** Material shown follows **

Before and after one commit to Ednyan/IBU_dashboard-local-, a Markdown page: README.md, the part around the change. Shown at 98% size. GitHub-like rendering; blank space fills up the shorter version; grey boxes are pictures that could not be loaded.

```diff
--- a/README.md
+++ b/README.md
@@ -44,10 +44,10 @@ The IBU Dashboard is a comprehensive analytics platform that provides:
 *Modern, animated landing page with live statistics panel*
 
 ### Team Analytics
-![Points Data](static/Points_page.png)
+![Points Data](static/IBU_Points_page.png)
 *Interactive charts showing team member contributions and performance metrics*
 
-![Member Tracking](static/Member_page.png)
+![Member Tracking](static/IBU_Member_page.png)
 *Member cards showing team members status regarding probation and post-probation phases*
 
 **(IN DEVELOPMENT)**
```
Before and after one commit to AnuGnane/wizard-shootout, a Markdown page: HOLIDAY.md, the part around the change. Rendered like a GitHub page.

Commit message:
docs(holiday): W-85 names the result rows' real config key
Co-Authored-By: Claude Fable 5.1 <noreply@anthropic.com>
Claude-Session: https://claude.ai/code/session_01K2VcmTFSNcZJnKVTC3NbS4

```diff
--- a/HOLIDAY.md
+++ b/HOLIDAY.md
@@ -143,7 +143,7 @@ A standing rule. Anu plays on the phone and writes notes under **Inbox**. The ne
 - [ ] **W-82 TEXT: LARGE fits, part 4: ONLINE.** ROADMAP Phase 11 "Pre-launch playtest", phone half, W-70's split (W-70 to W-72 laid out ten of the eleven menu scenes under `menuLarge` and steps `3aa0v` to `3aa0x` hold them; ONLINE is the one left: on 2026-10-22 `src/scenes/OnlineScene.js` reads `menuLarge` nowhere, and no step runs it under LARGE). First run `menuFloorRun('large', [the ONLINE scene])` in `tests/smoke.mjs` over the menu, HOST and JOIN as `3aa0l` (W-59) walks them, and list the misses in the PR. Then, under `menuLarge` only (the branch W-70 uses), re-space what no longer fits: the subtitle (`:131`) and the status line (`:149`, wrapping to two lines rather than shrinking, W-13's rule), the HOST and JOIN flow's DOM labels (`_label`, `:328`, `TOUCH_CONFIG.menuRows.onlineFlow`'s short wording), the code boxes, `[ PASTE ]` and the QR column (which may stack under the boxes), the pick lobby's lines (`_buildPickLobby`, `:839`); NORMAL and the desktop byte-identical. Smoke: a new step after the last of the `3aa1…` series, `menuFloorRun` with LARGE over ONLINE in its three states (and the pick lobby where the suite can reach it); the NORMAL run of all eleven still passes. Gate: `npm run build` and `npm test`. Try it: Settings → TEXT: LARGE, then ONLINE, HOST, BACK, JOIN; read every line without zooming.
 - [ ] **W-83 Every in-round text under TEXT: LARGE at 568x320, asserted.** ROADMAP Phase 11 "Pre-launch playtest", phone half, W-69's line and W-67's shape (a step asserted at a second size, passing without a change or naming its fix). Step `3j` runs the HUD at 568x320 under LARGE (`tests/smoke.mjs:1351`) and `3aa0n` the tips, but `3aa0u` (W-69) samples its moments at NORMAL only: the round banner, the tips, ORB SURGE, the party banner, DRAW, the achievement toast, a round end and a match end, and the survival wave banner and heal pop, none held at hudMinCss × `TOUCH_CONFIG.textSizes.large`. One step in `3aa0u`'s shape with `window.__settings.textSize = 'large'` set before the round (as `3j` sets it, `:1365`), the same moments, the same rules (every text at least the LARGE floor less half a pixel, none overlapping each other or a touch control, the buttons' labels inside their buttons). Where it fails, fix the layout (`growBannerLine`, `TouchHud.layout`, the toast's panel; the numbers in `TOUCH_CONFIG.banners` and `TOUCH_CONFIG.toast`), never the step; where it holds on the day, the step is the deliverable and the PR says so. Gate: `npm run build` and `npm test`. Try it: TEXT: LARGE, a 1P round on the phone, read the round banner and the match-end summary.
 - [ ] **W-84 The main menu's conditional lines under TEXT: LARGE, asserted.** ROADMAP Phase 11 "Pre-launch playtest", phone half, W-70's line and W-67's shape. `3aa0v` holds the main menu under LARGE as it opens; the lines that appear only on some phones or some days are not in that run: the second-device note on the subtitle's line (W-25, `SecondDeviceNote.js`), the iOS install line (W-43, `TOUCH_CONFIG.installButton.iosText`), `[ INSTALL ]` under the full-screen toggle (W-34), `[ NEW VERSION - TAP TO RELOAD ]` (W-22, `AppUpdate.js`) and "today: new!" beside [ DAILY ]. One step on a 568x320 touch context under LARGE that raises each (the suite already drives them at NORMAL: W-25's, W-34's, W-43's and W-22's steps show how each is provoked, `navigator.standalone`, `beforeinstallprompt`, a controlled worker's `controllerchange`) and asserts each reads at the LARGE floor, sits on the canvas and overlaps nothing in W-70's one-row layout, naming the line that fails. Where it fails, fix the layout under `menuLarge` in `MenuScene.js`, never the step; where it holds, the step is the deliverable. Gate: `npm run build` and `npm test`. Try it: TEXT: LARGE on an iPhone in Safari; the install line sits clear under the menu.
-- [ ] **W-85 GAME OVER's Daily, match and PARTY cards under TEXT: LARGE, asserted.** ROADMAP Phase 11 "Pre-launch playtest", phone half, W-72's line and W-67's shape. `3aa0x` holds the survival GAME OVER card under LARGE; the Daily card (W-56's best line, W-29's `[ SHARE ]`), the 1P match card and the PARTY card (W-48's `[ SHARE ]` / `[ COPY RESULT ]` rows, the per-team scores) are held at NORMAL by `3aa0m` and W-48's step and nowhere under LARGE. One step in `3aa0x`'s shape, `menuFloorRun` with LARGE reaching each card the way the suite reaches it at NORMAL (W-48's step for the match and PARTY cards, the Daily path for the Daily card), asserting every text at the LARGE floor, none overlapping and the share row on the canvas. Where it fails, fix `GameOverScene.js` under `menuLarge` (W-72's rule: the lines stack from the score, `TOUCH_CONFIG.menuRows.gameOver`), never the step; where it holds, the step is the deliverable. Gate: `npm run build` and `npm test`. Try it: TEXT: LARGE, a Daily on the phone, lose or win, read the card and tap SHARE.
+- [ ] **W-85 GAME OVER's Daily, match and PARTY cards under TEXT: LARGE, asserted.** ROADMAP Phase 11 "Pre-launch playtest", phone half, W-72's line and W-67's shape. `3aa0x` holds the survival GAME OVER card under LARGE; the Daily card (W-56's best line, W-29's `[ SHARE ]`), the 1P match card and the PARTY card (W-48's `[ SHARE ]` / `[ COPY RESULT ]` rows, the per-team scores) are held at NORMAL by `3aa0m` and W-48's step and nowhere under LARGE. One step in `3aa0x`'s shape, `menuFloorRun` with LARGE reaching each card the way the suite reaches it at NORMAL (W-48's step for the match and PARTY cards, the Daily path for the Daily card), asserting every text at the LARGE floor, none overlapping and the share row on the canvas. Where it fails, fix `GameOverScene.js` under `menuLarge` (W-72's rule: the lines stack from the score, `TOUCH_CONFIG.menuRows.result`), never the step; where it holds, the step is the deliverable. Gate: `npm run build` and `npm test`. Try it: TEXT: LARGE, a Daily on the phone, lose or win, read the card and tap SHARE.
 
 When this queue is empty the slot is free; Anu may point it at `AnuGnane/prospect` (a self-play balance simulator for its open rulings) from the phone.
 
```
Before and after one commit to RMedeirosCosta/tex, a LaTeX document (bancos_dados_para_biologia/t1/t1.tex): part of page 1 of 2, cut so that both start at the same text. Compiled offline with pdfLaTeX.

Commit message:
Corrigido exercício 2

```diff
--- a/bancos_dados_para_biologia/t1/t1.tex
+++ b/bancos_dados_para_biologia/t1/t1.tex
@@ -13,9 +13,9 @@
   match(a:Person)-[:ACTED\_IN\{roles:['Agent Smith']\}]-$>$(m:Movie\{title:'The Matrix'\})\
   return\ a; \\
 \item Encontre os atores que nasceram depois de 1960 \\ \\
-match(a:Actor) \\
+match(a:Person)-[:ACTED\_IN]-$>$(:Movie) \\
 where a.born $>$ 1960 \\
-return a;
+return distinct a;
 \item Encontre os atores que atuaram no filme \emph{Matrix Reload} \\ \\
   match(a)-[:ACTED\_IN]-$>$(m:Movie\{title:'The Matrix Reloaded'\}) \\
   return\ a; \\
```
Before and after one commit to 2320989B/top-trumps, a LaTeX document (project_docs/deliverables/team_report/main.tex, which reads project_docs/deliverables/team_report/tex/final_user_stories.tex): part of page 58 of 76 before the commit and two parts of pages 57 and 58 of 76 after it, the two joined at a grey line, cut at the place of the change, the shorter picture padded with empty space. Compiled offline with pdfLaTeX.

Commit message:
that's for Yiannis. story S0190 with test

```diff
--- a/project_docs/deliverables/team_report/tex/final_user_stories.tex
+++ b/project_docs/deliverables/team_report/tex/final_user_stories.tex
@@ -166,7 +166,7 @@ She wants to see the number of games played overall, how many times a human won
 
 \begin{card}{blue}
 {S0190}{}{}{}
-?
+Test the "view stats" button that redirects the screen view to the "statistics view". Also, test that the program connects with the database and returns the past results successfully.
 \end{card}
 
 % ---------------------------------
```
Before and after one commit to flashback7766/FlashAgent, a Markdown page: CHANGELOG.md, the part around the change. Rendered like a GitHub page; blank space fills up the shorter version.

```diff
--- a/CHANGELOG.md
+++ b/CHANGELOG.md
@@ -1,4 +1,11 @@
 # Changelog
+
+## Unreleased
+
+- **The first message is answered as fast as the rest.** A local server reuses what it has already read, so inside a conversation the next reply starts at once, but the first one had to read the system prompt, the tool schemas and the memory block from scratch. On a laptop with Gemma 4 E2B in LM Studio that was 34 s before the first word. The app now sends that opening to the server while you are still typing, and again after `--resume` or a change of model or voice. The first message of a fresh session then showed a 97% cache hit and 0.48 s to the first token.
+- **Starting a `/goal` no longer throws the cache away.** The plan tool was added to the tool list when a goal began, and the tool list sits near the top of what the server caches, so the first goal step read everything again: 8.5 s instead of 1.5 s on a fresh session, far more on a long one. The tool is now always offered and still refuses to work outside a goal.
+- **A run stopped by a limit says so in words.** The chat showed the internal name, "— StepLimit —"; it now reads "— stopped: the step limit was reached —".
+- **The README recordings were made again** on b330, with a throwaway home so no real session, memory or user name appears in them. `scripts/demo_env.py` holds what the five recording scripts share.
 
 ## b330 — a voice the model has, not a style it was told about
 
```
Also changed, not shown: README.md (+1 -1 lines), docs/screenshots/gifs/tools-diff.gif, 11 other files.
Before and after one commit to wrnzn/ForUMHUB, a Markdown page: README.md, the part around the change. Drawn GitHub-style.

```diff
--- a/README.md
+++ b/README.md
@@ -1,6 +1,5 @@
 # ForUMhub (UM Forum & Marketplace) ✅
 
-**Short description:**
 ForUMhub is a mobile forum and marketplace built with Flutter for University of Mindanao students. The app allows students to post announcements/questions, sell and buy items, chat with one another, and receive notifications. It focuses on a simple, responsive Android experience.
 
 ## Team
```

** End of Material shown **

> Exercise directions
Copy out the lines of the data where the word "static" can be found.

> Expected answer
-![Points Data](static/Points_page.png)
+![Points Data](static/IBU_Points_page.png)
-![Member Tracking](static/Member_page.png)
+![Member Tracking](static/IBU_Member_page.png)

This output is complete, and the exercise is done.